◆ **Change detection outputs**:
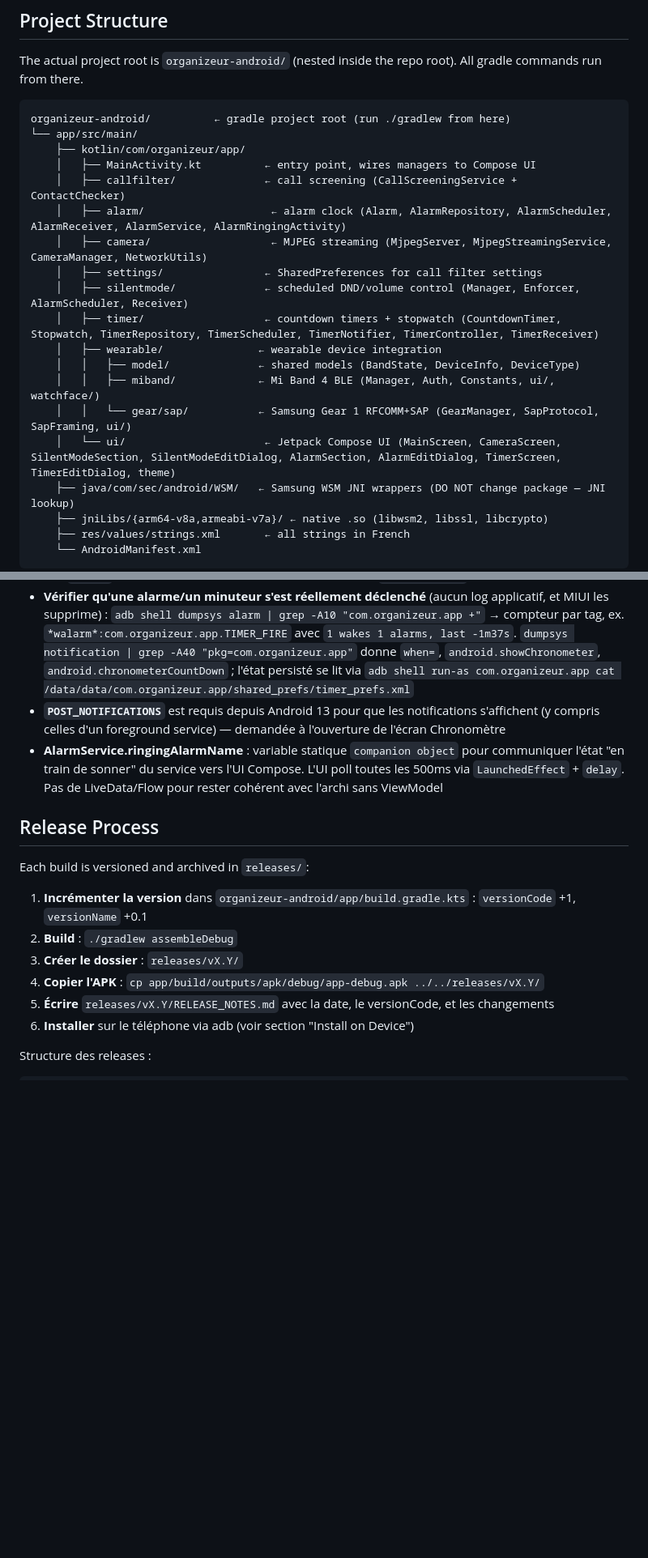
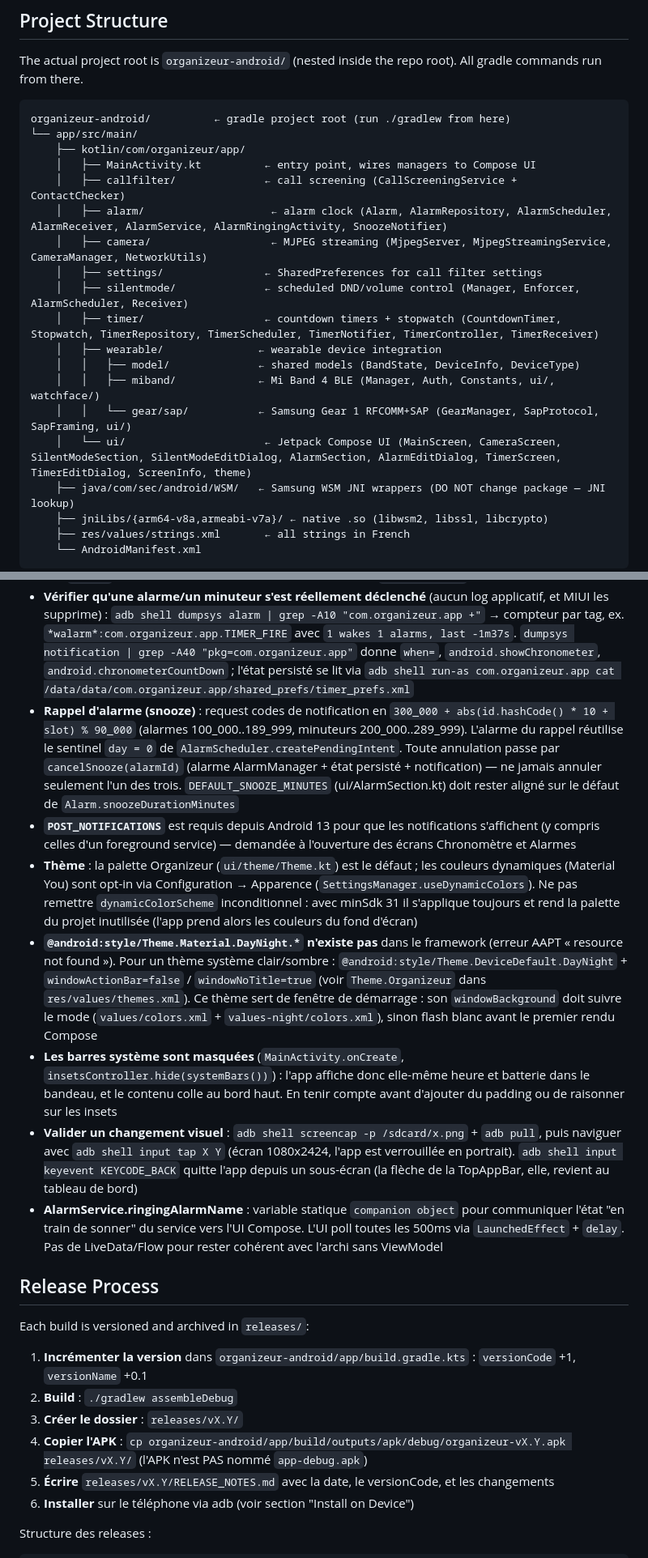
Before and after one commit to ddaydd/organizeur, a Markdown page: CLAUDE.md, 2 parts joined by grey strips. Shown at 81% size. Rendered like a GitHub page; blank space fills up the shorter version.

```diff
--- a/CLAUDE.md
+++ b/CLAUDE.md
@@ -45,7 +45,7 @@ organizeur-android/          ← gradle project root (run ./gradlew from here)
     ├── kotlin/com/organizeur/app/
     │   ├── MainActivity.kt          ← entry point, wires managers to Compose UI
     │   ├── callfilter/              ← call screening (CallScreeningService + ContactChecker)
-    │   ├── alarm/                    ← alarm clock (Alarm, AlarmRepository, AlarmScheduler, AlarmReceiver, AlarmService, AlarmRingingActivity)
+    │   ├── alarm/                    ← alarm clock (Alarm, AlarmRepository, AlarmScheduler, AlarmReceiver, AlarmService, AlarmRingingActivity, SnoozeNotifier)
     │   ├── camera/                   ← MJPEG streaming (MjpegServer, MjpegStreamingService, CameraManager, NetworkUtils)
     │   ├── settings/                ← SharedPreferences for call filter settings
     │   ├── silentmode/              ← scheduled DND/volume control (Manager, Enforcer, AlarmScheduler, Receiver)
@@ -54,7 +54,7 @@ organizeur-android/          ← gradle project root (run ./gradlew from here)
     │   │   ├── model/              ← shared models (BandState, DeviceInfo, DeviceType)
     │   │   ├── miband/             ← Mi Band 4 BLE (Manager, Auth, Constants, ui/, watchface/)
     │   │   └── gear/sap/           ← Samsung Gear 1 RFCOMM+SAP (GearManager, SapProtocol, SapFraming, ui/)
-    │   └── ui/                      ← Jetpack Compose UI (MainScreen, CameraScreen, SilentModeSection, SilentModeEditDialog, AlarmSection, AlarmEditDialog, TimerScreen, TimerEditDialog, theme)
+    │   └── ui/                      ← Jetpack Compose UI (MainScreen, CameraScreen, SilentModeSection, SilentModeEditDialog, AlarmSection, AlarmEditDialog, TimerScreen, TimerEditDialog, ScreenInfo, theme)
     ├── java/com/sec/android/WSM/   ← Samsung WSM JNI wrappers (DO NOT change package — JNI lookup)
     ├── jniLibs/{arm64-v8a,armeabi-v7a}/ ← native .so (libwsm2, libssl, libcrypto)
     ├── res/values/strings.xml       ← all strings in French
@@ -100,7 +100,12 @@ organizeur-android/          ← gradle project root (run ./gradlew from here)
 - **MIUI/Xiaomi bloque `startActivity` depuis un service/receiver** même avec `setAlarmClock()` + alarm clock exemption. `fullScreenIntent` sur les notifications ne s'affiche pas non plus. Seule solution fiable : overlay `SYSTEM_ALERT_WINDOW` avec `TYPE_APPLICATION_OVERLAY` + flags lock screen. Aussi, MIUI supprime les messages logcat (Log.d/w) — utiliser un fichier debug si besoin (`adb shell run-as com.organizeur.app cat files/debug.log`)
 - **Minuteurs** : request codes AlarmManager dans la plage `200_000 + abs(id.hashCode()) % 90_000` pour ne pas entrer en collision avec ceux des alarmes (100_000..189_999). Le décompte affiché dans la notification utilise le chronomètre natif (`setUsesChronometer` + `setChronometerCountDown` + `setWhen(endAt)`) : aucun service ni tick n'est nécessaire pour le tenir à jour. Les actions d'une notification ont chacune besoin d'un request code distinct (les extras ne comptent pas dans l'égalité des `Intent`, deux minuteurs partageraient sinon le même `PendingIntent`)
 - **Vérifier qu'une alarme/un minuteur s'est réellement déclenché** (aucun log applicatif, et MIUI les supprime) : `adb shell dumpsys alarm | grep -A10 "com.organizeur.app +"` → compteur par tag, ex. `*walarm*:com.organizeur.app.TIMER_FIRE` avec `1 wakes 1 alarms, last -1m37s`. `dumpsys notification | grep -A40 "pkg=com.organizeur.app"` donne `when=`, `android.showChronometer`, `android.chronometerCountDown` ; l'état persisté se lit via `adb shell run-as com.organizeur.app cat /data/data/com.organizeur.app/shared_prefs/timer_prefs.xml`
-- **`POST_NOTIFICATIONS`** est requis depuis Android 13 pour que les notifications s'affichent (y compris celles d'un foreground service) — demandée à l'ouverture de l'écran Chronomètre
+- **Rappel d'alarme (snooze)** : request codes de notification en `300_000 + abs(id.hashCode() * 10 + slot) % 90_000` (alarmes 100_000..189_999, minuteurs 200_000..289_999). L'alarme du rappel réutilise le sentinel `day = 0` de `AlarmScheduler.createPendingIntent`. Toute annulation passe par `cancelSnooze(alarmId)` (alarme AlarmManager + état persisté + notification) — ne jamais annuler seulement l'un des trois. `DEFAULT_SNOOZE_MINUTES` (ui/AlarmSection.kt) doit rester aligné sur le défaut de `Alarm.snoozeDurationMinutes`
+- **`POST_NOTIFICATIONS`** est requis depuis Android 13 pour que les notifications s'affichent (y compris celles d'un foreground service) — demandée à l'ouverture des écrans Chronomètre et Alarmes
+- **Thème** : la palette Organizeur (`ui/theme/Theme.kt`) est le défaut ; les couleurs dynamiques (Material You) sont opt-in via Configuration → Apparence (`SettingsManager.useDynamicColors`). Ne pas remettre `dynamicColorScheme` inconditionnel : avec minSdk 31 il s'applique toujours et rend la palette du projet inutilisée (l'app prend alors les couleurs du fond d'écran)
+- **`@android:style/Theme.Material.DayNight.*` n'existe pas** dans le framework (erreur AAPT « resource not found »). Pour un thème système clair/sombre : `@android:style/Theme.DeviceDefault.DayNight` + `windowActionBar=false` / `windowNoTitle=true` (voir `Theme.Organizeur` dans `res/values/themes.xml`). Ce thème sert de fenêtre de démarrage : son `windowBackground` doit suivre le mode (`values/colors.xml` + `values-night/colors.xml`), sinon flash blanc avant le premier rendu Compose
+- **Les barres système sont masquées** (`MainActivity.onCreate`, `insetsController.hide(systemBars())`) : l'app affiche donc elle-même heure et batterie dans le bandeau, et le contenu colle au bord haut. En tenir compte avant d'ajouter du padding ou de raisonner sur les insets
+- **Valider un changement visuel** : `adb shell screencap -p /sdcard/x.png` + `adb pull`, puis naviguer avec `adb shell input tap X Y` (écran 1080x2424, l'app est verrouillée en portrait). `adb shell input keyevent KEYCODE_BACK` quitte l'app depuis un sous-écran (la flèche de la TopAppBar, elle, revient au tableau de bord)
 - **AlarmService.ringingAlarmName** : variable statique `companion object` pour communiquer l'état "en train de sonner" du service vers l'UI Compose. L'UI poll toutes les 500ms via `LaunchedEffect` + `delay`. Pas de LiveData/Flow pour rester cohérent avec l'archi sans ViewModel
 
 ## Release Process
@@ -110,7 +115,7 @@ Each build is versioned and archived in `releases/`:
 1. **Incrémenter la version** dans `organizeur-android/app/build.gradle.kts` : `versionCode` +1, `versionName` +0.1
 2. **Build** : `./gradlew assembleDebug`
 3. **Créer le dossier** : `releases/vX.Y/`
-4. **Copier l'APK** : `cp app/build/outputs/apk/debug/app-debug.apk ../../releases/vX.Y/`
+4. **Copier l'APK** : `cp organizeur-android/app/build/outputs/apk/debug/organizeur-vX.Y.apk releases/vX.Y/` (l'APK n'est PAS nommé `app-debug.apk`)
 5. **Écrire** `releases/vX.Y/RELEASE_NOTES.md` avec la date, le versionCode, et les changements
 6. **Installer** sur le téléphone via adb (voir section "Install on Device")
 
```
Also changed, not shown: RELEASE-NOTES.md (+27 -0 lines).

◆ **Prompt**:
The answer is the full set of records printed exactly, less the pictures.

◆ **Written response**:
Before and after one commit to ddaydd/organizeur, a Markdown page: CLAUDE.md, 2 parts joined by grey strips. Shown at 81% size. Rendered like a GitHub page; blank space fills up the shorter version.

```diff
--- a/CLAUDE.md
+++ b/CLAUDE.md
@@ -45,7 +45,7 @@ organizeur-android/          ← gradle project root (run ./gradlew from here)
     ├── kotlin/com/organizeur/app/
     │   ├── MainActivity.kt          ← entry point, wires managers to Compose UI
     │   ├── callfilter/              ← call screening (CallScreeningService + ContactChecker)
-    │   ├── alarm/                    ← alarm clock (Alarm, AlarmRepository, AlarmScheduler, AlarmReceiver, AlarmService, AlarmRingingActivity)
+    │   ├── alarm/                    ← alarm clock (Alarm, AlarmRepository, AlarmScheduler, AlarmReceiver, AlarmService, AlarmRingingActivity, SnoozeNotifier)
     │   ├── camera/                   ← MJPEG streaming (MjpegServer, MjpegStreamingService, CameraManager, NetworkUtils)
     │   ├── settings/                ← SharedPreferences for call filter settings
     │   ├── silentmode/              ← scheduled DND/volume control (Manager, Enforcer, AlarmScheduler, Receiver)
@@ -54,7 +54,7 @@ organizeur-android/          ← gradle project root (run ./gradlew from here)
     │   │   ├── model/              ← shared models (BandState, DeviceInfo, DeviceType)
     │   │   ├── miband/             ← Mi Band 4 BLE (Manager, Auth, Constants, ui/, watchface/)
     │   │   └── gear/sap/           ← Samsung Gear 1 RFCOMM+SAP (GearManager, SapProtocol, SapFraming, ui/)
-    │   └── ui/                      ← Jetpack Compose UI (MainScreen, CameraScreen, SilentModeSection, SilentModeEditDialog, AlarmSection, AlarmEditDialog, TimerScreen, TimerEditDialog, theme)
+    │   └── ui/                      ← Jetpack Compose UI (MainScreen, CameraScreen, SilentModeSection, SilentModeEditDialog, AlarmSection, AlarmEditDialog, TimerScreen, TimerEditDialog, ScreenInfo, theme)
     ├── java/com/sec/android/WSM/   ← Samsung WSM JNI wrappers (DO NOT change package — JNI lookup)
     ├── jniLibs/{arm64-v8a,armeabi-v7a}/ ← native .so (libwsm2, libssl, libcrypto)
     ├── res/values/strings.xml       ← all strings in French
@@ -100,7 +100,12 @@ organizeur-android/          ← gradle project root (run ./gradlew from here)
 - **MIUI/Xiaomi bloque `startActivity` depuis un service/receiver** même avec `setAlarmClock()` + alarm clock exemption. `fullScreenIntent` sur les notifications ne s'affiche pas non plus. Seule solution fiable : overlay `SYSTEM_ALERT_WINDOW` avec `TYPE_APPLICATION_OVERLAY` + flags lock screen. Aussi, MIUI supprime les messages logcat (Log.d/w) — utiliser un fichier debug si besoin (`adb shell run-as com.organizeur.app cat files/debug.log`)
 - **Minuteurs** : request codes AlarmManager dans la plage `200_000 + abs(id.hashCode()) % 90_000` pour ne pas entrer en collision avec ceux des alarmes (100_000..189_999). Le décompte affiché dans la notification utilise le chronomètre natif (`setUsesChronometer` + `setChronometerCountDown` + `setWhen(endAt)`) : aucun service ni tick n'est nécessaire pour le tenir à jour. Les actions d'une notification ont chacune besoin d'un request code distinct (les extras ne comptent pas dans l'égalité des `Intent`, deux minuteurs partageraient sinon le même `PendingIntent`)
 - **Vérifier qu'une alarme/un minuteur s'est réellement déclenché** (aucun log applicatif, et MIUI les supprime) : `adb shell dumpsys alarm | grep -A10 "com.organizeur.app +"` → compteur par tag, ex. `*walarm*:com.organizeur.app.TIMER_FIRE` avec `1 wakes 1 alarms, last -1m37s`. `dumpsys notification | grep -A40 "pkg=com.organizeur.app"` donne `when=`, `android.showChronometer`, `android.chronometerCountDown` ; l'état persisté se lit via `adb shell run-as com.organizeur.app cat /data/data/com.organizeur.app/shared_prefs/timer_prefs.xml`
-- **`POST_NOTIFICATIONS`** est requis depuis Android 13 pour que les notifications s'affichent (y compris celles d'un foreground service) — demandée à l'ouverture de l'écran Chronomètre
+- **Rappel d'alarme (snooze)** : request codes de notification en `300_000 + abs(id.hashCode() * 10 + slot) % 90_000` (alarmes 100_000..189_999, minuteurs 200_000..289_999). L'alarme du rappel réutilise le sentinel `day = 0` de `AlarmScheduler.createPendingIntent`. Toute annulation passe par `cancelSnooze(alarmId)` (alarme AlarmManager + état persisté + notification) — ne jamais annuler seulement l'un des trois. `DEFAULT_SNOOZE_MINUTES` (ui/AlarmSection.kt) doit rester aligné sur le défaut de `Alarm.snoozeDurationMinutes`
+- **`POST_NOTIFICATIONS`** est requis depuis Android 13 pour que les notifications s'affichent (y compris celles d'un foreground service) — demandée à l'ouverture des écrans Chronomètre et Alarmes
+- **Thème** : la palette Organizeur (`ui/theme/Theme.kt`) est le défaut ; les couleurs dynamiques (Material You) sont opt-in via Configuration → Apparence (`SettingsManager.useDynamicColors`). Ne pas remettre `dynamicColorScheme` inconditionnel : avec minSdk 31 il s'applique toujours et rend la palette du projet inutilisée (l'app prend alors les couleurs du fond d'écran)
+- **`@android:style/Theme.Material.DayNight.*` n'existe pas** dans le framework (erreur AAPT « resource not found »). Pour un thème système clair/sombre : `@android:style/Theme.DeviceDefault.DayNight` + `windowActionBar=false` / `windowNoTitle=true` (voir `Theme.Organizeur` dans `res/values/themes.xml`). Ce thème sert de fenêtre de démarrage : son `windowBackground` doit suivre le mode (`values/colors.xml` + `values-night/colors.xml`), sinon flash blanc avant le premier rendu Compose
+- **Les barres système sont masquées** (`MainActivity.onCreate`, `insetsController.hide(systemBars())`) : l'app affiche donc elle-même heure et batterie dans le bandeau, et le contenu colle au bord haut. En tenir compte avant d'ajouter du padding ou de raisonner sur les insets
+- **Valider un changement visuel** : `adb shell screencap -p /sdcard/x.png` + `adb pull`, puis naviguer avec `adb shell input tap X Y` (écran 1080x2424, l'app est verrouillée en portrait). `adb shell input keyevent KEYCODE_BACK` quitte l'app depuis un sous-écran (la flèche de la TopAppBar, elle, revient au tableau de bord)
 - **AlarmService.ringingAlarmName** : variable statique `companion object` pour communiquer l'état "en train de sonner" du service vers l'UI Compose. L'UI poll toutes les 500ms via `LaunchedEffect` + `delay`. Pas de LiveData/Flow pour rester cohérent avec l'archi sans ViewModel
 
 ## Release Process
@@ -110,7 +115,7 @@ Each build is versioned and archived in `releases/`:
 1. **Incrémenter la version** dans `organizeur-android/app/build.gradle.kts` : `versionCode` +1, `versionName` +0.1
 2. **Build** : `./gradlew assembleDebug`
 3. **Créer le dossier** : `releases/vX.Y/`
-4. **Copier l'APK** : `cp app/build/outputs/apk/debug/app-debug.apk ../../releases/vX.Y/`
+4. **Copier l'APK** : `cp organizeur-android/app/build/outputs/apk/debug/organizeur-vX.Y.apk releases/vX.Y/` (l'APK n'est PAS nommé `app-debug.apk`)
 5. **Écrire** `releases/vX.Y/RELEASE_NOTES.md` avec la date, le versionCode, et les changements
 6. **Installer** sur le téléphone via adb (voir section "Install on Device")
 
```
Also changed, not shown: RELEASE-NOTES.md (+27 -0 lines).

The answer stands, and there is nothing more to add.